But exercise is beneficial to your heart health in general. Not everyone needs to give up vigorous physical activity. The benefits of exercise far outweigh the minimal risks of a cardiac event. The relative risk of an attack in people who exercise 4+ days a week is 1.3 in a scale of ten. Those who don’t do exercise, it is 6.9.
Exercise is protective. A study published in 2015 in the journal Circulation, found that for the 35-to 65-year- olds, who had sudden cardiac arrest, only 5 percent happened during Exercise. That means 95 percent of them happened while not working out. So you are more likely to have a heart attack sitting on the couch than when you are running a marathon.
True heart attacks are caused by a rupture of the atherosclerotic plaque with subsequent thrombus and blood clot formation cutting off blood flow in the artery. Fundamentally, we do not know why the stable plaque that was there for years in the coronary artery ruptures resulting in a heart attack.
Exertion does not appear to be a risk factor for plaque rupture and the events are likely coincidental and not truly causative.
One study has followed the London marathon for 23 years. Over that time, there were seven cardiac deaths and five survived heart attacks during the race. The study found that the risk of death in the London marathon was one in 67,414 — “a risk which is comparable to many daily activities.”
Boston — the world’s oldest marathon –has just two recorded deaths in its 113-year history.
Intense Exercise for too long can damage your heart particularly if you have a genetic predisposition, low potassium levels, dehydration and you have had a previous attack. The message is Exercise is good but don’t go overboard!
A group of conditions known as — athlete’s heart.- These heart problems are appearing with alarming frequency among master athletes who are pushing their bodies harder than ever to keep them healthy and strong into their senior years.
James Fixx, the famous American journalist-turned-fitness guru, dropped dead while out on a seven-kilometre run. Couch potatoes around the world sat up and said “See? That’s what happens when you exercise!” Well hear the story- He was overweight, a smoker with elevated cholesterol levels. He had experienced several cardiac warning symptoms which he chose to ignore. He also had a strong family history of heart disease. Autopsy showed- Fixx had severe coronary artery disease with major blockages in all three arteries. In reality, his very high level of fitness had given him an extra decade of life.
Your heart needs work — not rest! — Even After a heart attack?
Each day, your heart beats around 100,000 times.
Exercise has a favourable effect on heart function. It’s also important to dispel the idea that the heart needs is rest. In majority of clinically stable patients after a heart attack, findings suggest that early exercise may well be the key to the best post-heart attack outcomes. They are over 30% less likely to experience a further heart attack, stroke or death. For every additional bout of physical activity a person regularly got each week, his risk of heart attack dropped by about 45%.
How much is good for an adult to exercise every day

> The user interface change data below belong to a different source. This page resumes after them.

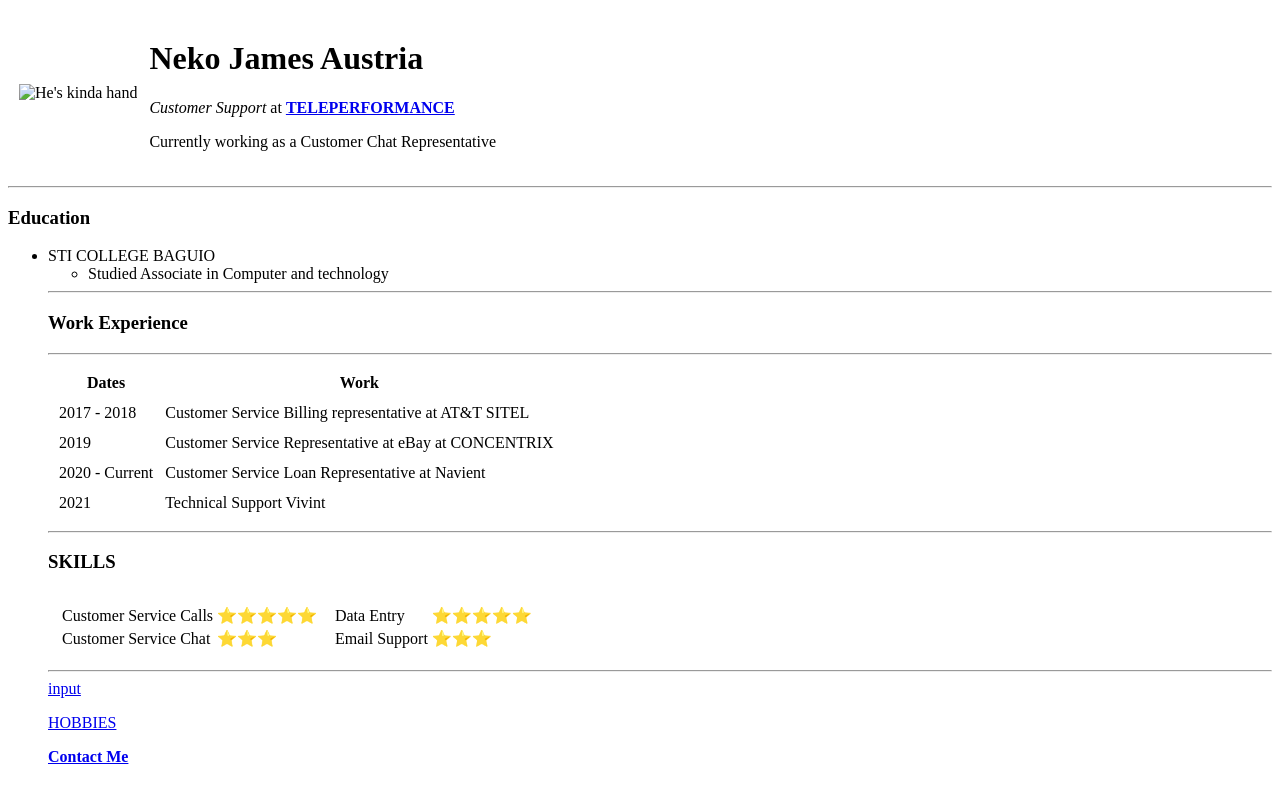
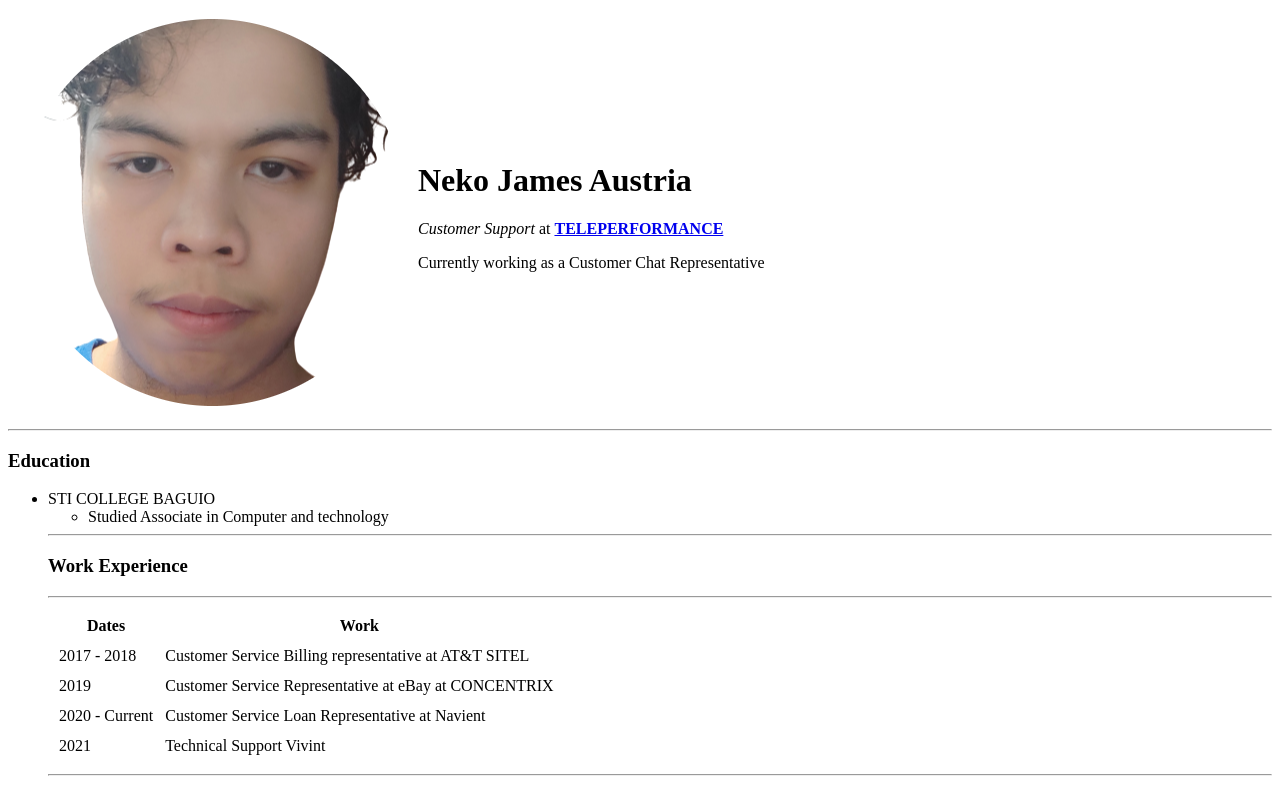
Before and after one commit to naustria21/cv, a plain HTML site: page index.html in a window 1280 px wide. Shown: the top 792 px of the page. Drawn offline with Linux system fonts and the light colour scheme.

Commit message:
Update index.html

```diff
--- a/index.html
+++ b/index.html
@@ -6,7 +6,7 @@
   </head>
   <body>
     <table cellspacing="10">
-      <td>  <img src="Neko-modified.png" alt="He's kinda hand"></td>
+      <td>  <img src="cv/image/Neko-modified.png" alt="He's kinda hand"></td>
       <td>  <h1>Neko James Austria</h1>
               <! this is a comment about paragraph>
           <p> <em>Customer Support</em> at <strong><a href="https://www.teleperformance.com/en-us/our-locations/philippines">TELEPERFORMANCE</a></strong> </p>
```
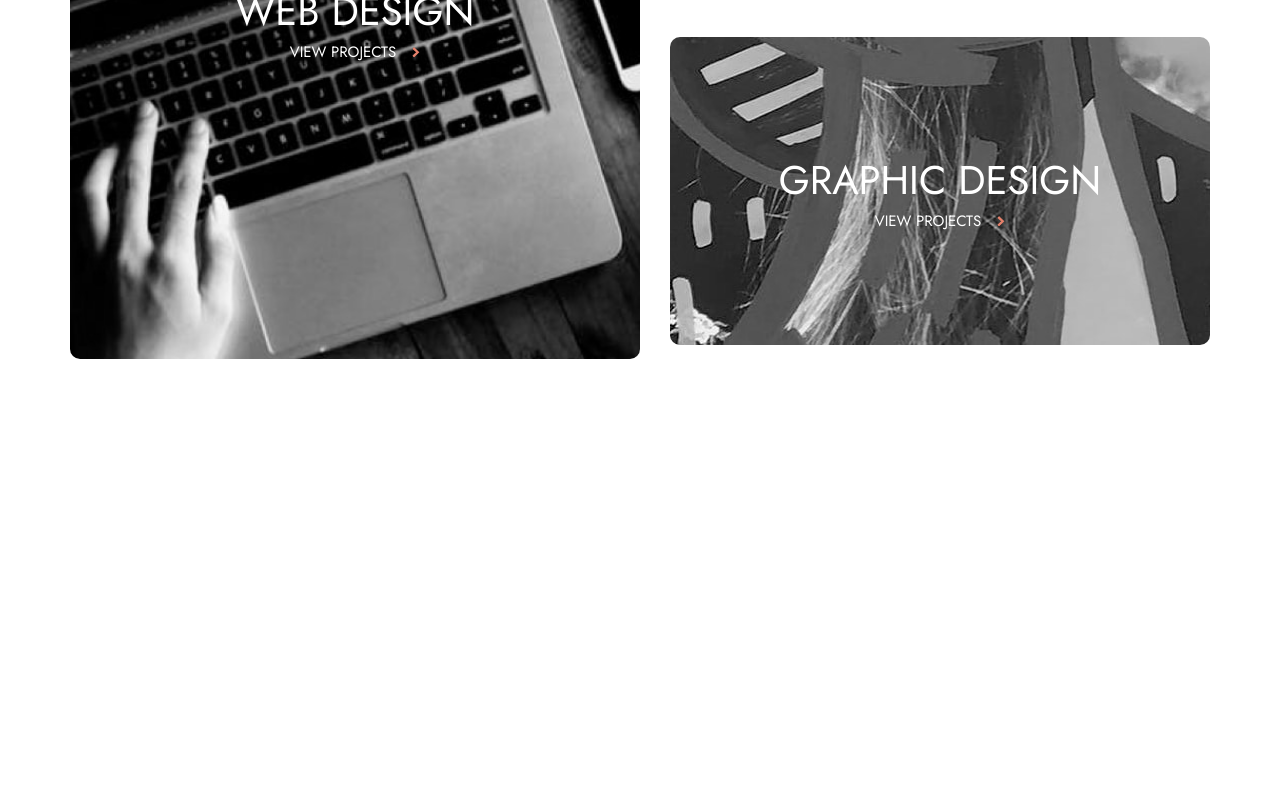
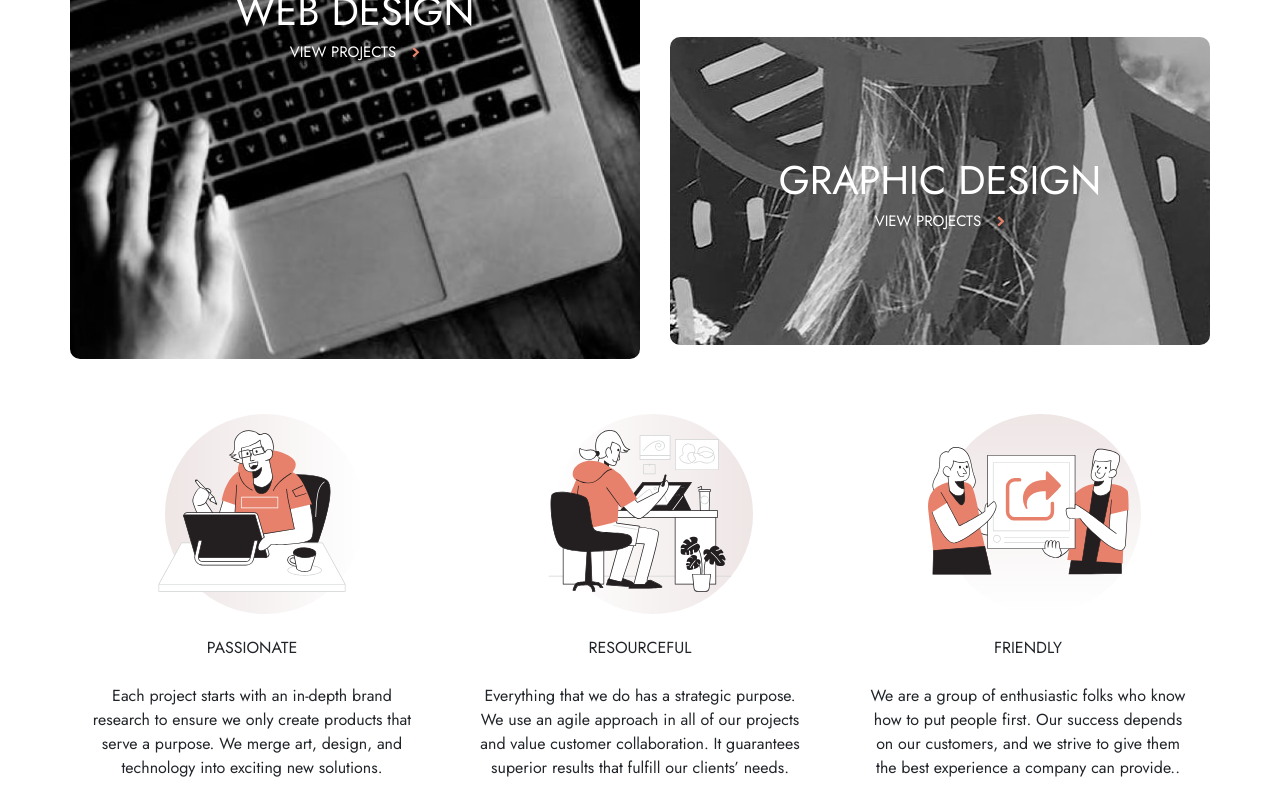
Before and after one commit to MadalinaBuu/multi-page-design-app, an Angular app: page /our-company in a window 1280 px wide. Shown: the part 1123-1923 px from the top of the page. Before the commit the page ends 1513 px from the top, so only its background shows below. Built offline with nearby package versions, Linux system fonts and the light colour scheme.

Commit message:
home - strengths-section

```diff
--- a/src/app/home/home.component.html
+++ b/src/app/home/home.component.html
@@ -69,4 +69,18 @@
             </div>
         </div>
     </div>
+    <div class="strengths-section">
+        <div class="row">
+            <div class="col-lg-4" *ngFor="let strength of strengths">
+              <div class="strength-wrapper">
+                <img class="background-svg" src="../../assets/images/shared/desktop/bg-pattern-small-circle.svg" [style.transform]="strength.circleRotation" alt="Background Shape">
+                <div class="strength-card">
+                  <img [src]="strength.image" [alt]="strength.name">
+                  <div class="title">{{ strength.name }}</div>
+                  <div class="description">{{ strength.description }}</div>
+                </div>
+              </div>
+            </div>
+          </div>
+      </div>
 </div>
--- a/src/app/home/home.component.scss
+++ b/src/app/home/home.component.scss
@@ -188,6 +188,35 @@
     }
 }
 
+.strengths-section {
+    .strength-wrapper {
+        position: relative; // Allows absolute positioning inside
+
+        .background-svg {
+            position: absolute;
+            top: 6%;
+            left: 26%;
+            transform: translate(-50%, -50%);
+            width: 200px; // Adjust to fit the layout
+            height: auto;
+            opacity: 1; // Make it subtly visible
+            z-index: 1; // Keep it behind other elements
+        }
+
+        .strength-card {
+          position: relative;
+          z-index: 2; // Ensures the card stays above the SVG
+          text-align: center;
+          padding: 20px;
+
+          .title{
+            text-transform: uppercase;
+            padding: 1.5rem 0;
+          }
+        }
+      }
+  }
+
 //Tablet
 @media (max-width: $tablet) {
     .shared-section {
--- a/src/app/home/home.component.ts
+++ b/src/app/home/home.component.ts
@@ -39,4 +39,25 @@ export class HomeComponent {
       },
     },
   ];
+
+  strengths = [
+    {
+      name: "Passionate",
+      description: "Each project starts with an in-depth brand research to ensure we only create products that serve a purpose. We merge art, design, and technology into exciting new solutions.",
+      image: "../../assets/images/home/desktop/illustration-passionate.svg",
+      circleRotation: "rotate(0deg)" // No rotation for first image
+    },
+    {
+      name: "Resourceful",
+      description: "Everything that we do has a strategic purpose. We use an agile approach in all of our projects and value customer collaboration. It guarantees superior results that fulfill our clients’ needs.",
+      image: "../../assets/images/home/desktop/illustration-resourceful.svg",
+      circleRotation: "rotate(180deg)" // No rotation for first image
+    },
+    {
+      name: "Friendly",
+      description: "  We are a group of enthusiastic folks who know how to put people first. Our success depends on our customers, and we strive to give them the best experience a company can provide..",
+      image: "../../assets/images/home/desktop/illustration-friendly.svg",
+      circleRotation: "rotate(90deg)" // No rotation for first image
+    }
+  ];
 }
```
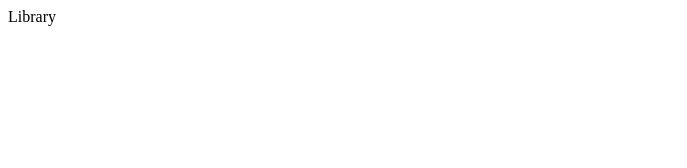
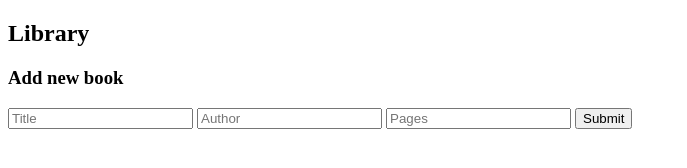
Before and after one commit to Hanoon02/Library, a plain HTML site: page index.html in a window 1280 px wide. Shown: the whole page, without its empty margins (0-687 px from the left). Drawn offline with Linux system fonts and the light colour scheme.

Commit message:
Class creation

```diff
--- a/index.html
+++ b/index.html
@@ -1,5 +1,39 @@
 <!DOCTYPE html>
 <html lang="en">
-    <head>Library</head>
+    <head>
+    <title>Library</title>
     <script src="scripts.js" defer></script>
+    </head>
+    <body>
+        <div id="header">
+            <h2>Library</h2>
+        </div>
+        <div>
+            <form class="add-book">
+                <h3>Add new book</h3>
+                <input
+                    class="input"
+                    type="text"
+                    id="title"
+                    placeholder="Title"
+                    maxlength="50"
+                    required/>
+                <input
+                    class="input"
+                    type="text"
+                    id="author"
+                    placeholder="Author"
+                    maxlength="50"
+                    required/>
+                <input
+                    class="input"
+                    type="text"
+                    id="pages"
+                    placeholder="Pages"
+                    maxlength="1000"
+                    required/>
+                <button class="btn green" id="submit">Submit</button>
+            </form>
+        </div>
+    </body>
 </html>
--- a/scripts.js
+++ b/scripts.js
@@ -1,7 +1,31 @@
 // Object array
 let myBooks = []
 
+class Books{
+    constructor(
+        title = "blank",
+        author = "blank",
+        pages = 0,
+        read = false
+    ){
+        this.title = title;
+        this.author = author;
+        this.pages = pages;
+        this.read = read;
+    }
+}
 
+class Library{
+    constructor(){
+        this.books = []
+    }
+
+    addBook(book){
+        this.books.push(book);
+    }
+}
+
+const library = new Library();
 // Object constructor
 
 function Book(title, author,pages,read){
@@ -24,3 +48,6 @@ myBooks.push(book1);
 function addBook(){
 
 }
+
+const addButton = document.getElementById("add-button");
+addButton.addEventListener("click", addBook);
```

Aerobic activity. Get at least 150 minutes of moderate aerobic activity or 75 minutes of vigorous aerobic activity a week, or a combination of moderate and vigorous activity- to reach 70% of your max heart rate. A brisk walk can burn up to 500 calories per hour.
High intensity interval training is only for those without any previous cardiac event, without any family history of cardiac events, without any risk factors for cardiac event and be a non-smoker! Have a qualified trainer. Stick to protocol. Don’t persist with prolonged intense training!
Strength training. At least twice a week. Single set of exercises using a weight or resistance level heavy enough to tire your muscles after about 12 to 15 repetitions.
As a general goal, aim for at least 30 minutes of moderate physical activity every day. There is no magic. You don’t have to work out for hours each day! Workout smart!